Task to complete >>
Write out the whole listing again so that each line matches the original.

Provided data >>
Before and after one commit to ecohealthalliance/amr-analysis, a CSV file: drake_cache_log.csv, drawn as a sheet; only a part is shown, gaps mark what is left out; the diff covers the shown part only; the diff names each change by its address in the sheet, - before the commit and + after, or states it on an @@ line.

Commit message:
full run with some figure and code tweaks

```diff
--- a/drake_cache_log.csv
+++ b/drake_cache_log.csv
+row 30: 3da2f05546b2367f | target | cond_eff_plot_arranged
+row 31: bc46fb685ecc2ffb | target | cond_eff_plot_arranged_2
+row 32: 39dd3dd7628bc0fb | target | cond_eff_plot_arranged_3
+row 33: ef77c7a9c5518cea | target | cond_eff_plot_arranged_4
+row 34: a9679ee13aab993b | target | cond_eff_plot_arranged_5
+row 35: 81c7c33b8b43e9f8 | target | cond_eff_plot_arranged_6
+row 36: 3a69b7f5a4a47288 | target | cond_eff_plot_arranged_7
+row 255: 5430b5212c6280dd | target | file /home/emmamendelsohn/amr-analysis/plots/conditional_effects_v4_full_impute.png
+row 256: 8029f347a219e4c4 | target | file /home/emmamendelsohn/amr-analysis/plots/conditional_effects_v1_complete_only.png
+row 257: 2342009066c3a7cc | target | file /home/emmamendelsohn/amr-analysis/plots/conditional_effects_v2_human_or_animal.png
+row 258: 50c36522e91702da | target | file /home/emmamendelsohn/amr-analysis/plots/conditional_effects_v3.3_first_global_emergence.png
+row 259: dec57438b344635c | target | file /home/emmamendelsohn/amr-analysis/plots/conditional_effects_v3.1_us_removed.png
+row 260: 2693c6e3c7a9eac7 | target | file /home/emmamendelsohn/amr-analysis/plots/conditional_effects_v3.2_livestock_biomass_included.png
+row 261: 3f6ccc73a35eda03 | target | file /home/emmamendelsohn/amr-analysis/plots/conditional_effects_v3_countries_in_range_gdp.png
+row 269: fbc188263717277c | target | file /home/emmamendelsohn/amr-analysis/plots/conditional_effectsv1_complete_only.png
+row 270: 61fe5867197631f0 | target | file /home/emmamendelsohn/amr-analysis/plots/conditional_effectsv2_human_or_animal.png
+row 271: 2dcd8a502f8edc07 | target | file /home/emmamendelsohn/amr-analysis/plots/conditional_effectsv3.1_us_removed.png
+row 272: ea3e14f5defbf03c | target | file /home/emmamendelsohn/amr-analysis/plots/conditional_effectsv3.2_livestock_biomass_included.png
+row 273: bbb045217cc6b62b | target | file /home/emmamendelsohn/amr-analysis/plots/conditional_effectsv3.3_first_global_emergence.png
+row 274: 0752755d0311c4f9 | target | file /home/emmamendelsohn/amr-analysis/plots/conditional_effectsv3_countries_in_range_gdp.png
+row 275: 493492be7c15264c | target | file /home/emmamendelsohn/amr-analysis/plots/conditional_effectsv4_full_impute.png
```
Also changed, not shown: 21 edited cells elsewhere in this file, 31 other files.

Result of this task >>
Before and after one commit to ecohealthalliance/amr-analysis, a CSV file: drake_cache_log.csv, drawn as a sheet; only a part is shown, gaps mark what is left out; the diff covers the shown part only; the diff names each change by its address in the sheet, - before the commit and + after, or states it on an @@ line.

Commit message:
full run with some figure and code tweaks

```diff
--- a/drake_cache_log.csv
+++ b/drake_cache_log.csv
+row 30: 3da2f05546b2367f | target | cond_eff_plot_arranged
+row 31: bc46fb685ecc2ffb | target | cond_eff_plot_arranged_2
+row 32: 39dd3dd7628bc0fb | target | cond_eff_plot_arranged_3
+row 33: ef77c7a9c5518cea | target | cond_eff_plot_arranged_4
+row 34: a9679ee13aab993b | target | cond_eff_plot_arranged_5
+row 35: 81c7c33b8b43e9f8 | target | cond_eff_plot_arranged_6
+row 36: 3a69b7f5a4a47288 | target | cond_eff_plot_arranged_7
+row 255: 5430b5212c6280dd | target | file /home/emmamendelsohn/amr-analysis/plots/conditional_effects_v4_full_impute.png
+row 256: 8029f347a219e4c4 | target | file /home/emmamendelsohn/amr-analysis/plots/conditional_effects_v1_complete_only.png
+row 257: 2342009066c3a7cc | target | file /home/emmamendelsohn/amr-analysis/plots/conditional_effects_v2_human_or_animal.png
+row 258: 50c36522e91702da | target | file /home/emmamendelsohn/amr-analysis/plots/conditional_effects_v3.3_first_global_emergence.png
+row 259: dec57438b344635c | target | file /home/emmamendelsohn/amr-analysis/plots/conditional_effects_v3.1_us_removed.png
+row 260: 2693c6e3c7a9eac7 | target | file /home/emmamendelsohn/amr-analysis/plots/conditional_effects_v3.2_livestock_biomass_included.png
+row 261: 3f6ccc73a35eda03 | target | file /home/emmamendelsohn/amr-analysis/plots/conditional_effects_v3_countries_in_range_gdp.png
+row 269: fbc188263717277c | target | file /home/emmamendelsohn/amr-analysis/plots/conditional_effectsv1_complete_only.png
+row 270: 61fe5867197631f0 | target | file /home/emmamendelsohn/amr-analysis/plots/conditional_effectsv2_human_or_animal.png
+row 271: 2dcd8a502f8edc07 | target | file /home/emmamendelsohn/amr-analysis/plots/conditional_effectsv3.1_us_removed.png
+row 272: ea3e14f5defbf03c | target | file /home/emmamendelsohn/amr-analysis/plots/conditional_effectsv3.2_livestock_biomass_included.png
+row 273: bbb045217cc6b62b | target | file /home/emmamendelsohn/amr-analysis/plots/conditional_effectsv3.3_first_global_emergence.png
+row 274: 0752755d0311c4f9 | target | file /home/emmamendelsohn/amr-analysis/plots/conditional_effectsv3_countries_in_range_gdp.png
+row 275: 493492be7c15264c | target | file /home/emmamendelsohn/amr-analysis/plots/conditional_effectsv4_full_impute.png
```
Also changed, not shown: 21 edited cells elsewhere in this file, 31 other files.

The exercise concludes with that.